◆ EXERCISE INSTRUCTIONS ◆
In the entries below, find each line with the word "contenido" and pull it out.

****************************************

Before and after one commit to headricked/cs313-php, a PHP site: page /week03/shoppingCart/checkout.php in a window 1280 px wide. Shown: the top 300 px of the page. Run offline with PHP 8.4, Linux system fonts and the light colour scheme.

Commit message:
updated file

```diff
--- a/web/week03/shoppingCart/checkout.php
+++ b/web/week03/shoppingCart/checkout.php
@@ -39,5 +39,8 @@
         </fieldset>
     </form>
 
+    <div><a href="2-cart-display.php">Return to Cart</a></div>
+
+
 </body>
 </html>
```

****************************************

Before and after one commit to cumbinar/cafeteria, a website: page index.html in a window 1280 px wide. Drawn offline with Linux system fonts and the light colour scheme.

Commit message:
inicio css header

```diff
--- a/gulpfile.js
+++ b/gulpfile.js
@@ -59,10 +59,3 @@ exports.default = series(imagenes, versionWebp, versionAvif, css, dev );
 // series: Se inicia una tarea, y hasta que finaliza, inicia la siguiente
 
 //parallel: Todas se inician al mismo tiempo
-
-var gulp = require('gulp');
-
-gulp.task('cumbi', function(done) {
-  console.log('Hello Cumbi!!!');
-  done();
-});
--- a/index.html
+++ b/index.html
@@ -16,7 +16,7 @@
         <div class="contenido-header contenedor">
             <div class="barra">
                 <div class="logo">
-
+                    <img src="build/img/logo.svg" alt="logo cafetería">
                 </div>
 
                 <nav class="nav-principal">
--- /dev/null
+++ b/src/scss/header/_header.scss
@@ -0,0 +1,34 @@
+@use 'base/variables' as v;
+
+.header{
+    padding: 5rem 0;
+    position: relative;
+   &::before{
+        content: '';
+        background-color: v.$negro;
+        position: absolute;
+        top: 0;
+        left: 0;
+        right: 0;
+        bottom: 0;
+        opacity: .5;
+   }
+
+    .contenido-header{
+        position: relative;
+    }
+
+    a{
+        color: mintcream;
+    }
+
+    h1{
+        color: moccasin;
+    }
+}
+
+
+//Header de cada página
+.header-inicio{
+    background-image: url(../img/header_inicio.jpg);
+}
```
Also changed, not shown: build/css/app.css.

****************************************

◆ TASK RESULT ◆
         <div class="contenido-header contenedor">
+    .contenido-header{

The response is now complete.